# [Data extract]

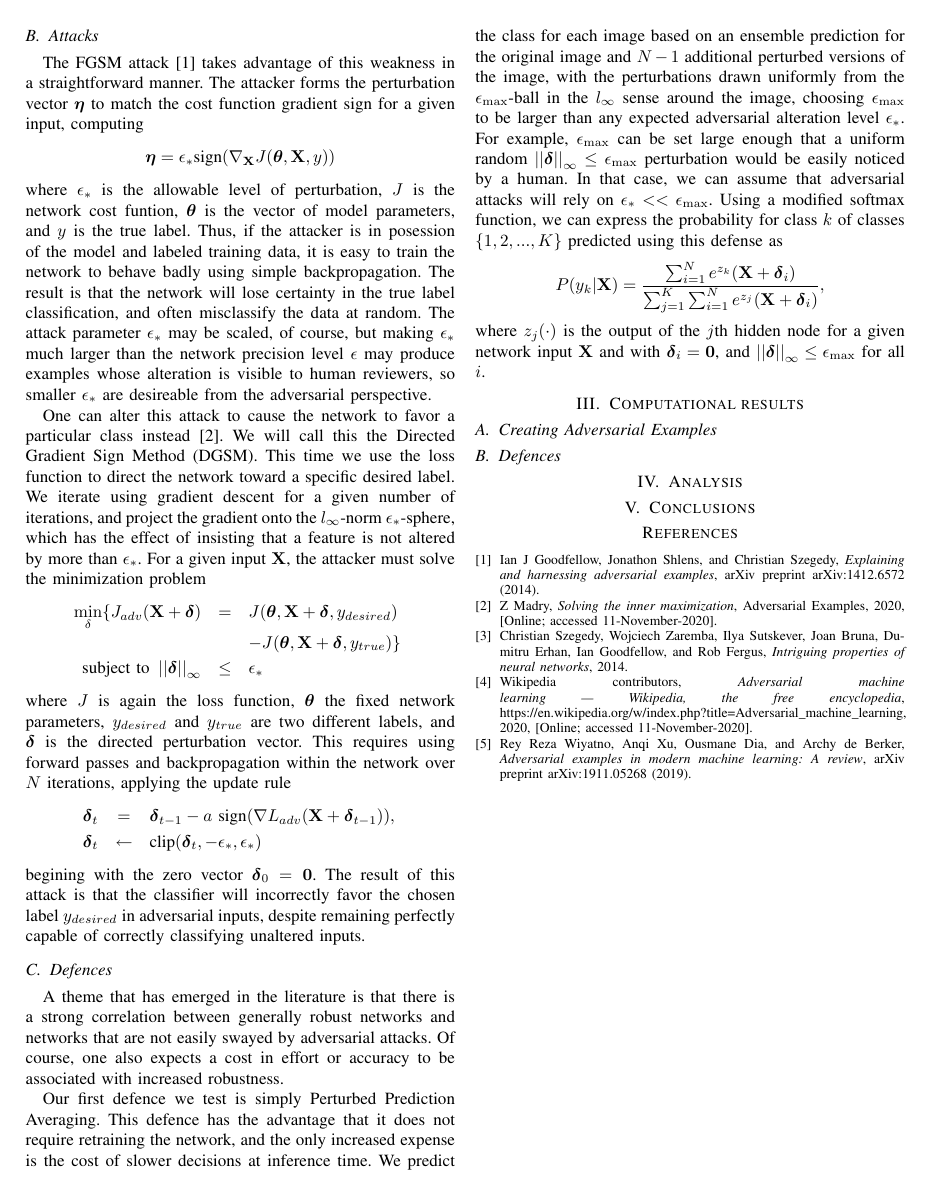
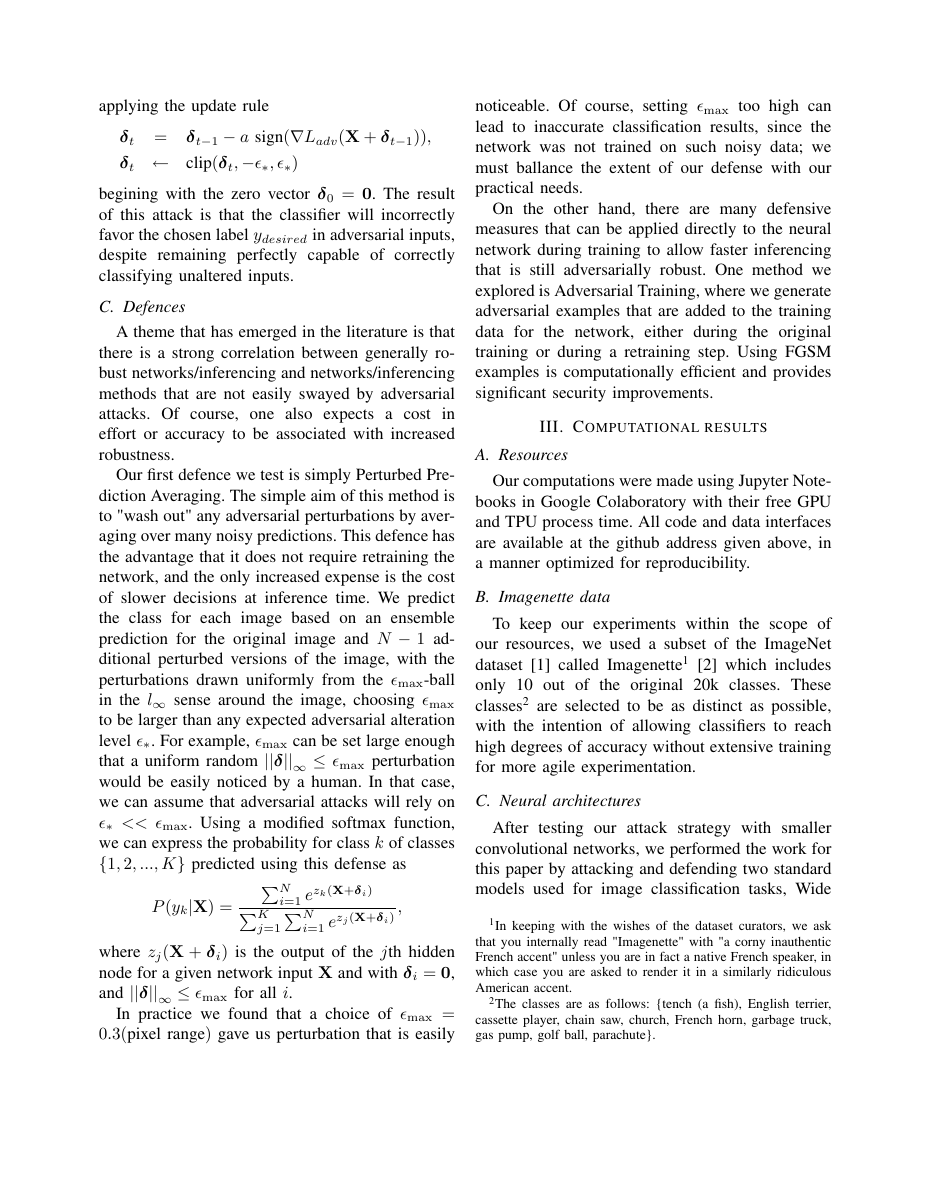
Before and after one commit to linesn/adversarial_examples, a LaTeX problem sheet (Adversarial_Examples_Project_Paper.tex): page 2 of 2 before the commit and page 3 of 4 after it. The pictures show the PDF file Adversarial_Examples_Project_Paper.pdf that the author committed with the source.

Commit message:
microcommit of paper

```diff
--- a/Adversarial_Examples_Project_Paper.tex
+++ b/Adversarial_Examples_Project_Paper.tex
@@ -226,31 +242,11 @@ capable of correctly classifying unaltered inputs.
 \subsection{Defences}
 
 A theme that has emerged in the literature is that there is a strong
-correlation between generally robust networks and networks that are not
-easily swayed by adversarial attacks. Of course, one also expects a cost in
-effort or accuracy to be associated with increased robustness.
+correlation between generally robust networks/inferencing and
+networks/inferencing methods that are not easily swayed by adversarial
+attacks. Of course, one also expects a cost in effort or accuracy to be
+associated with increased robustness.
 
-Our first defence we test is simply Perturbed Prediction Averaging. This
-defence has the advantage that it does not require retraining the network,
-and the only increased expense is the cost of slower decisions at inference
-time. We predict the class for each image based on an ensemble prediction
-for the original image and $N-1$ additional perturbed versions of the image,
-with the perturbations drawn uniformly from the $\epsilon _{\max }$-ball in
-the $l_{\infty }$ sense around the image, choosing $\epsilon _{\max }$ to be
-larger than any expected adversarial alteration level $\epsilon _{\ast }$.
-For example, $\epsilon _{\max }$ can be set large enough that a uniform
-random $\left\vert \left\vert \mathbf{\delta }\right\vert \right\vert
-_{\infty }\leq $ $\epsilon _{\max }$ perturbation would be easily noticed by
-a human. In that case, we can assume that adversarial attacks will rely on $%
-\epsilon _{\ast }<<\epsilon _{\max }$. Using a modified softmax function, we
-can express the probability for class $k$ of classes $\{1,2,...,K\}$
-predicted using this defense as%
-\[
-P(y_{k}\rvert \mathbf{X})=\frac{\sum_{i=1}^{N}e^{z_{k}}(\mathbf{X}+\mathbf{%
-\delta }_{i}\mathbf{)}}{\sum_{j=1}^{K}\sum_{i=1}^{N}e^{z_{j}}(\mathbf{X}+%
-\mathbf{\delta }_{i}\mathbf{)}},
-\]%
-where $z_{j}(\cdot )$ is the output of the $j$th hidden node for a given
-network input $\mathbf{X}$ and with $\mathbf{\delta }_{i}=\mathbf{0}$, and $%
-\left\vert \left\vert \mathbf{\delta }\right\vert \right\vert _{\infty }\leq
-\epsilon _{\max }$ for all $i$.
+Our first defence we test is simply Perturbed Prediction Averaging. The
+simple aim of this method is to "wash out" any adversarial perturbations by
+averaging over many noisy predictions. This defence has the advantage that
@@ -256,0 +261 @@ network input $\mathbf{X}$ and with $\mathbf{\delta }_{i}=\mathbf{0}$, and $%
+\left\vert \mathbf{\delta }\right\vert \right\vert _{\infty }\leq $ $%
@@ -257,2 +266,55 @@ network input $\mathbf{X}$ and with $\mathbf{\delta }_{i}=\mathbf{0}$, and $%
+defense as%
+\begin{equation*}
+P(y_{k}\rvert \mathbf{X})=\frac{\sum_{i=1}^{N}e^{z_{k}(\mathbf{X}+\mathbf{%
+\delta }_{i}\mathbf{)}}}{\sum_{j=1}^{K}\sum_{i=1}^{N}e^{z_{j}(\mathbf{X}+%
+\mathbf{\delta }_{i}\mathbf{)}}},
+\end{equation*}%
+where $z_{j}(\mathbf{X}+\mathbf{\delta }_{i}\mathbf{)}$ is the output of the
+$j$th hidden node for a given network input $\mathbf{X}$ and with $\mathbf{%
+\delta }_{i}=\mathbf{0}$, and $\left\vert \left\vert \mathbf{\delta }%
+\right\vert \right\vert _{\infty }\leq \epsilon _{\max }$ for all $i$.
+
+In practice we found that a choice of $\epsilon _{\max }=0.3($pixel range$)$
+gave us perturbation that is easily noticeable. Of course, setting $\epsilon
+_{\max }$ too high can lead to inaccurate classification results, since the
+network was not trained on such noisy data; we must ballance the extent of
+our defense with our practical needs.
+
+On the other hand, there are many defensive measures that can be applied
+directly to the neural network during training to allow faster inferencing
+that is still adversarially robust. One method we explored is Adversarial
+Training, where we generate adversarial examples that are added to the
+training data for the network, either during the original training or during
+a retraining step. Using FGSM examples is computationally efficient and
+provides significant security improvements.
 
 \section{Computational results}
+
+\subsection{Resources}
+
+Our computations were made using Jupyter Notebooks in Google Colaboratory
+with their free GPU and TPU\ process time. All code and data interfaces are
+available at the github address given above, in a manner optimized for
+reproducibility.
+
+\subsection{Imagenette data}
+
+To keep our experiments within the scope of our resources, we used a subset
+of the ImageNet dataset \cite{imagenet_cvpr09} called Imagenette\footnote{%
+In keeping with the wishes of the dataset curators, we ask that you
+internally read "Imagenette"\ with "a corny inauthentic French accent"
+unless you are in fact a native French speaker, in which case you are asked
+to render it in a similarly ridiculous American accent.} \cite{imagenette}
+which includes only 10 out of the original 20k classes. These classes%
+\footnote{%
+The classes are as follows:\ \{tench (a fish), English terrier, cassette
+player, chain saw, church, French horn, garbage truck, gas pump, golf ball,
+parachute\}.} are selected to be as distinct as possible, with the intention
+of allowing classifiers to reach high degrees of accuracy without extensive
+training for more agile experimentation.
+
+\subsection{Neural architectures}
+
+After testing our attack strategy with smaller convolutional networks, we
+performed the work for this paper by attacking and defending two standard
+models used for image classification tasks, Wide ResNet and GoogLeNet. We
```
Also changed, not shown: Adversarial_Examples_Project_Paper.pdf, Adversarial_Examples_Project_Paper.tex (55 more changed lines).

# [The problem]
With the pictures left aside, set down each entry above exactly as it stands.

# [Output below]
Before and after one commit to linesn/adversarial_examples, a LaTeX problem sheet (Adversarial_Examples_Project_Paper.tex): page 2 of 2 before the commit and page 3 of 4 after it. The pictures show the PDF file Adversarial_Examples_Project_Paper.pdf that the author committed with the source.

Commit message:
microcommit of paper

```diff
--- a/Adversarial_Examples_Project_Paper.tex
+++ b/Adversarial_Examples_Project_Paper.tex
@@ -226,31 +242,11 @@ capable of correctly classifying unaltered inputs.
 \subsection{Defences}
 
 A theme that has emerged in the literature is that there is a strong
-correlation between generally robust networks and networks that are not
-easily swayed by adversarial attacks. Of course, one also expects a cost in
-effort or accuracy to be associated with increased robustness.
+correlation between generally robust networks/inferencing and
+networks/inferencing methods that are not easily swayed by adversarial
+attacks. Of course, one also expects a cost in effort or accuracy to be
+associated with increased robustness.
 
-Our first defence we test is simply Perturbed Prediction Averaging. This
-defence has the advantage that it does not require retraining the network,
-and the only increased expense is the cost of slower decisions at inference
-time. We predict the class for each image based on an ensemble prediction
-for the original image and $N-1$ additional perturbed versions of the image,
-with the perturbations drawn uniformly from the $\epsilon _{\max }$-ball in
-the $l_{\infty }$ sense around the image, choosing $\epsilon _{\max }$ to be
-larger than any expected adversarial alteration level $\epsilon _{\ast }$.
-For example, $\epsilon _{\max }$ can be set large enough that a uniform
-random $\left\vert \left\vert \mathbf{\delta }\right\vert \right\vert
-_{\infty }\leq $ $\epsilon _{\max }$ perturbation would be easily noticed by
-a human. In that case, we can assume that adversarial attacks will rely on $%
-\epsilon _{\ast }<<\epsilon _{\max }$. Using a modified softmax function, we
-can express the probability for class $k$ of classes $\{1,2,...,K\}$
-predicted using this defense as%
-\[
-P(y_{k}\rvert \mathbf{X})=\frac{\sum_{i=1}^{N}e^{z_{k}}(\mathbf{X}+\mathbf{%
-\delta }_{i}\mathbf{)}}{\sum_{j=1}^{K}\sum_{i=1}^{N}e^{z_{j}}(\mathbf{X}+%
-\mathbf{\delta }_{i}\mathbf{)}},
-\]%
-where $z_{j}(\cdot )$ is the output of the $j$th hidden node for a given
-network input $\mathbf{X}$ and with $\mathbf{\delta }_{i}=\mathbf{0}$, and $%
-\left\vert \left\vert \mathbf{\delta }\right\vert \right\vert _{\infty }\leq
-\epsilon _{\max }$ for all $i$.
+Our first defence we test is simply Perturbed Prediction Averaging. The
+simple aim of this method is to "wash out" any adversarial perturbations by
+averaging over many noisy predictions. This defence has the advantage that
@@ -256,0 +261 @@ network input $\mathbf{X}$ and with $\mathbf{\delta }_{i}=\mathbf{0}$, and $%
+\left\vert \mathbf{\delta }\right\vert \right\vert _{\infty }\leq $ $%
@@ -257,2 +266,55 @@ network input $\mathbf{X}$ and with $\mathbf{\delta }_{i}=\mathbf{0}$, and $%
+defense as%
+\begin{equation*}
+P(y_{k}\rvert \mathbf{X})=\frac{\sum_{i=1}^{N}e^{z_{k}(\mathbf{X}+\mathbf{%
+\delta }_{i}\mathbf{)}}}{\sum_{j=1}^{K}\sum_{i=1}^{N}e^{z_{j}(\mathbf{X}+%
+\mathbf{\delta }_{i}\mathbf{)}}},
+\end{equation*}%
+where $z_{j}(\mathbf{X}+\mathbf{\delta }_{i}\mathbf{)}$ is the output of the
+$j$th hidden node for a given network input $\mathbf{X}$ and with $\mathbf{%
+\delta }_{i}=\mathbf{0}$, and $\left\vert \left\vert \mathbf{\delta }%
+\right\vert \right\vert _{\infty }\leq \epsilon _{\max }$ for all $i$.
+
+In practice we found that a choice of $\epsilon _{\max }=0.3($pixel range$)$
+gave us perturbation that is easily noticeable. Of course, setting $\epsilon
+_{\max }$ too high can lead to inaccurate classification results, since the
+network was not trained on such noisy data; we must ballance the extent of
+our defense with our practical needs.
+
+On the other hand, there are many defensive measures that can be applied
+directly to the neural network during training to allow faster inferencing
+that is still adversarially robust. One method we explored is Adversarial
+Training, where we generate adversarial examples that are added to the
+training data for the network, either during the original training or during
+a retraining step. Using FGSM examples is computationally efficient and
+provides significant security improvements.
 
 \section{Computational results}
+
+\subsection{Resources}
+
+Our computations were made using Jupyter Notebooks in Google Colaboratory
+with their free GPU and TPU\ process time. All code and data interfaces are
+available at the github address given above, in a manner optimized for
+reproducibility.
+
+\subsection{Imagenette data}
+
+To keep our experiments within the scope of our resources, we used a subset
+of the ImageNet dataset \cite{imagenet_cvpr09} called Imagenette\footnote{%
+In keeping with the wishes of the dataset curators, we ask that you
+internally read "Imagenette"\ with "a corny inauthentic French accent"
+unless you are in fact a native French speaker, in which case you are asked
+to render it in a similarly ridiculous American accent.} \cite{imagenette}
+which includes only 10 out of the original 20k classes. These classes%
+\footnote{%
+The classes are as follows:\ \{tench (a fish), English terrier, cassette
+player, chain saw, church, French horn, garbage truck, gas pump, golf ball,
+parachute\}.} are selected to be as distinct as possible, with the intention
+of allowing classifiers to reach high degrees of accuracy without extensive
+training for more agile experimentation.
+
+\subsection{Neural architectures}
+
+After testing our attack strategy with smaller convolutional networks, we
+performed the work for this paper by attacking and defending two standard
+models used for image classification tasks, Wide ResNet and GoogLeNet. We
```
Also changed, not shown: Adversarial_Examples_Project_Paper.pdf, Adversarial_Examples_Project_Paper.tex (55 more changed lines).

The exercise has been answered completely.